Information provided.
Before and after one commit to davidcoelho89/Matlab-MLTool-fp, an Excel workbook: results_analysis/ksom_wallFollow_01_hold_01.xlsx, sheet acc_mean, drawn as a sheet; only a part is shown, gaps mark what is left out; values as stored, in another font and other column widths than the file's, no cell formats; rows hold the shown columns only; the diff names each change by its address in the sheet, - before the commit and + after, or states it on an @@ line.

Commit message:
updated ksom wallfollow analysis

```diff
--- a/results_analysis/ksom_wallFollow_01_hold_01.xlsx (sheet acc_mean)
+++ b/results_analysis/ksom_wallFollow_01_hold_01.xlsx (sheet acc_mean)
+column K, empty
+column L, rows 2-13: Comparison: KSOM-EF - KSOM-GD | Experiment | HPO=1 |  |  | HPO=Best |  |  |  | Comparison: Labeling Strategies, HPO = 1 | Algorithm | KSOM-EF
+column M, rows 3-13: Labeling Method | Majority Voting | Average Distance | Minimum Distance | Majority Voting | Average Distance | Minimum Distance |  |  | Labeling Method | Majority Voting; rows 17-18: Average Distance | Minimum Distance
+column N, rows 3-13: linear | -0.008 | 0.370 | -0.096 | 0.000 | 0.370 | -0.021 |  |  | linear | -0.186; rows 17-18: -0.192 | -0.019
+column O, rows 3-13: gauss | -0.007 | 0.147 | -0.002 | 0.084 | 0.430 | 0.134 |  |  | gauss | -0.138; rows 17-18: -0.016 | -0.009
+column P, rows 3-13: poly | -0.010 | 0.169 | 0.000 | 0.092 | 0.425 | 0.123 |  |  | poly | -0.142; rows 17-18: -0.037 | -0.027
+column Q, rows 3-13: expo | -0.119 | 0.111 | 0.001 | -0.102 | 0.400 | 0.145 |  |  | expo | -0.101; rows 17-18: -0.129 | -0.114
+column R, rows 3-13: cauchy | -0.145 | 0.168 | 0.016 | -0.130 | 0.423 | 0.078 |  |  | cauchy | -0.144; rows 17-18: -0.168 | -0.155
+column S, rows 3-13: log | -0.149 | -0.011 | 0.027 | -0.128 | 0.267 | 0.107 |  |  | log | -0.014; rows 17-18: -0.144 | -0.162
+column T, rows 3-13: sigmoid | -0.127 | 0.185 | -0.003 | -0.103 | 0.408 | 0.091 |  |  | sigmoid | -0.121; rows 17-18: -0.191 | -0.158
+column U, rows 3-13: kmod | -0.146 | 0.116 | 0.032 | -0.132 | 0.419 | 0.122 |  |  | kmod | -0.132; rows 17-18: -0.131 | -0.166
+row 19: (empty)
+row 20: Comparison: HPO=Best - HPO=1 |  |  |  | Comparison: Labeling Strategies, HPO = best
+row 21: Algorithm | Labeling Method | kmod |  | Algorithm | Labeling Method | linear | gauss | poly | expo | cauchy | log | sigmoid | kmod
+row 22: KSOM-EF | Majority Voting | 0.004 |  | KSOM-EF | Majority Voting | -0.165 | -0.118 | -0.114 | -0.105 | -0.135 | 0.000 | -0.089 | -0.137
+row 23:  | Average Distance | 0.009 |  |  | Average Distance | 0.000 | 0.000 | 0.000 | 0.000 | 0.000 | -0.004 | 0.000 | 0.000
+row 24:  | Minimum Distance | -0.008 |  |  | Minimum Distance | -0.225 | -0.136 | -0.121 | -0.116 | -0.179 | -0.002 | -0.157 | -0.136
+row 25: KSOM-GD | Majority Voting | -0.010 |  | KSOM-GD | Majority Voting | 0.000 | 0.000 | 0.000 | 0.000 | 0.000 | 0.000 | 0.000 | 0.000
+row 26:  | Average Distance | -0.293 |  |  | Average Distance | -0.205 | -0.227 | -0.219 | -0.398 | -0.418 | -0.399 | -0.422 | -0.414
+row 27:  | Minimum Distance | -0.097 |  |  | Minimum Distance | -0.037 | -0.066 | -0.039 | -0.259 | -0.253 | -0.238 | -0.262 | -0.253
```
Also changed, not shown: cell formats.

---

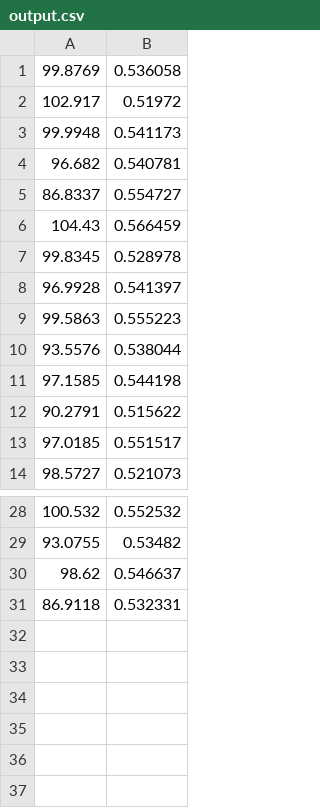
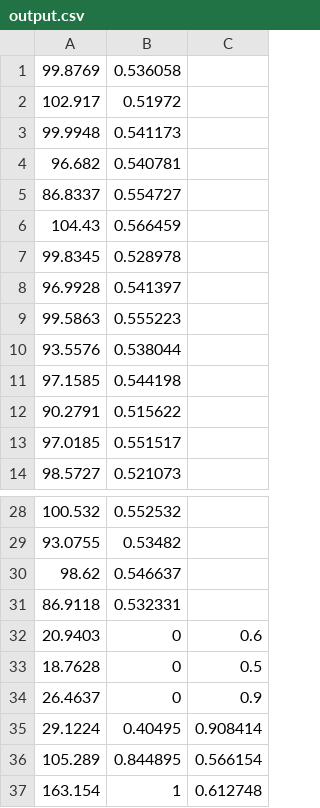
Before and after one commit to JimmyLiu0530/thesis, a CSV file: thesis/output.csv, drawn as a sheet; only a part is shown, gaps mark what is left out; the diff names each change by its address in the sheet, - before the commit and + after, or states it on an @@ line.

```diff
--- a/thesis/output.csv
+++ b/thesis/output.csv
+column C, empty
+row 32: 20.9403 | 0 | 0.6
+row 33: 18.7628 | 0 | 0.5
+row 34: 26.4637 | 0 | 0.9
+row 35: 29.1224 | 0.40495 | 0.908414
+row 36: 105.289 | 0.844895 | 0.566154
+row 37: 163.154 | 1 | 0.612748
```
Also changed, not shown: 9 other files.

Activity. Report all lines of the data that include the word "Labeling".

Finished task.
+column L, rows 2-13: Comparison: KSOM-EF - KSOM-GD | Experiment | HPO=1 |  |  | HPO=Best |  |  |  | Comparison: Labeling Strategies, HPO = 1 | Algorithm | KSOM-EF
+column M, rows 3-13: Labeling Method | Majority Voting | Average Distance | Minimum Distance | Majority Voting | Average Distance | Minimum Distance |  |  | Labeling Method | Majority Voting; rows 17-18: Average Distance | Minimum Distance
+row 20: Comparison: HPO=Best - HPO=1 |  |  |  | Comparison: Labeling Strategies, HPO = best
+row 21: Algorithm | Labeling Method | kmod |  | Algorithm | Labeling Method | linear | gauss | poly | expo | cauchy | log | sigmoid | kmod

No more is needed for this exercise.